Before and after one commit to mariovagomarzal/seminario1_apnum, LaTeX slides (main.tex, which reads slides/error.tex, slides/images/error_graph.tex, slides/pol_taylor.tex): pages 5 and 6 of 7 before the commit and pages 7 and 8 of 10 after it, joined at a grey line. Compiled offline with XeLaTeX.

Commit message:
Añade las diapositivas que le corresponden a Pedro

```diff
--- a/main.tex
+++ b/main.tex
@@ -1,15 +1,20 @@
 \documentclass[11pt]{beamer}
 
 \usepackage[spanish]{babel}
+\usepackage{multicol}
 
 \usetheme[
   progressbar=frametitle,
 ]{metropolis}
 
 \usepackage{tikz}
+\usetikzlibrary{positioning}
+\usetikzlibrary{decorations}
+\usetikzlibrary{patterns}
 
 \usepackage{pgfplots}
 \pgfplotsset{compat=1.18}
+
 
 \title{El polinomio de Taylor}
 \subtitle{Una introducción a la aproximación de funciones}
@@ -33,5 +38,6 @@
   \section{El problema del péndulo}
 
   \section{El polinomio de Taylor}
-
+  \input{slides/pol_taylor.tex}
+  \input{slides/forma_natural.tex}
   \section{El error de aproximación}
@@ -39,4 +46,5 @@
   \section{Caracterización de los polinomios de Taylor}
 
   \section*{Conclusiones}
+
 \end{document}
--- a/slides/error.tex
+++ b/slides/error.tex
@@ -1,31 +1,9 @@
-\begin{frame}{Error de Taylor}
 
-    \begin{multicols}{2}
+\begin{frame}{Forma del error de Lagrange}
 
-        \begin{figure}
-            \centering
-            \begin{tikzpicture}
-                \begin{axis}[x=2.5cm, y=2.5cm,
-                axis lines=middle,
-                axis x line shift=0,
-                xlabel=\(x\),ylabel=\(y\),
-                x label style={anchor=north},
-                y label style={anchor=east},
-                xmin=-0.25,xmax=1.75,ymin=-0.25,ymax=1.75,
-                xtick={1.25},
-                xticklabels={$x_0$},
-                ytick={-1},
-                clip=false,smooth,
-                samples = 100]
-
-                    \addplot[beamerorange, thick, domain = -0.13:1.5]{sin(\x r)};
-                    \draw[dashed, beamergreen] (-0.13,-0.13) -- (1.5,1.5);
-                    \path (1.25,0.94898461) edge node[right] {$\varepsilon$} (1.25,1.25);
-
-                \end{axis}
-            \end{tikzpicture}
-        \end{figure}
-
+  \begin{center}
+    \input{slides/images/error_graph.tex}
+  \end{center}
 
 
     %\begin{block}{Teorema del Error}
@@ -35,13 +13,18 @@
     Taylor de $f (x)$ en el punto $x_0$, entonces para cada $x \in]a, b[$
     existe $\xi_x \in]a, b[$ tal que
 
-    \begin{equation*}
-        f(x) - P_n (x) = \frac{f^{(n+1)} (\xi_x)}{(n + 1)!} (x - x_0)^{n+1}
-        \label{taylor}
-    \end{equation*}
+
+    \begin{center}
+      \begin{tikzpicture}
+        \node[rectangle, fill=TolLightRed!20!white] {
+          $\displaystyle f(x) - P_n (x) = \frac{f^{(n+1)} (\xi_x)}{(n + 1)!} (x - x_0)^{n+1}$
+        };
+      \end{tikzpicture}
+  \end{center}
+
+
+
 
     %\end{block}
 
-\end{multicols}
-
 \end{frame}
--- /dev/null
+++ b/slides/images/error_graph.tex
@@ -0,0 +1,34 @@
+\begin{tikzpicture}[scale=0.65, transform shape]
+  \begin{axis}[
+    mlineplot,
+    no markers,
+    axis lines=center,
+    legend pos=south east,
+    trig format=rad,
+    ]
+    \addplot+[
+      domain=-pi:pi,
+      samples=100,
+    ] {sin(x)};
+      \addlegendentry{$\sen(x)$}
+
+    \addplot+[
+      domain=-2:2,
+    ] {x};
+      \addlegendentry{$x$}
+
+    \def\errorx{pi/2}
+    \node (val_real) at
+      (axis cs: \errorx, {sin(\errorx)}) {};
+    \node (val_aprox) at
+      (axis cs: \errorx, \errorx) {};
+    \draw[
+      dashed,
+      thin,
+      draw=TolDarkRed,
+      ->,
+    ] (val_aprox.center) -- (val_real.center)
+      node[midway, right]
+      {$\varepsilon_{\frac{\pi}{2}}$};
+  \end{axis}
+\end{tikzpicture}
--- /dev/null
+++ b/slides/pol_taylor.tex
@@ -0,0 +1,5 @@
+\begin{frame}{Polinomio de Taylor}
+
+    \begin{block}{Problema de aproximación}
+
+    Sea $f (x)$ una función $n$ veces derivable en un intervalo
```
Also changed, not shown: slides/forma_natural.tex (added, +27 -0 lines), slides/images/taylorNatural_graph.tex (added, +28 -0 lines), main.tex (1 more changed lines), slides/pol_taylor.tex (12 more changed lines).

————————

▶ _Exercise prompt_
The count of lines above that include the string "right" is the sole expected answer.

▶ _Exercise response_
2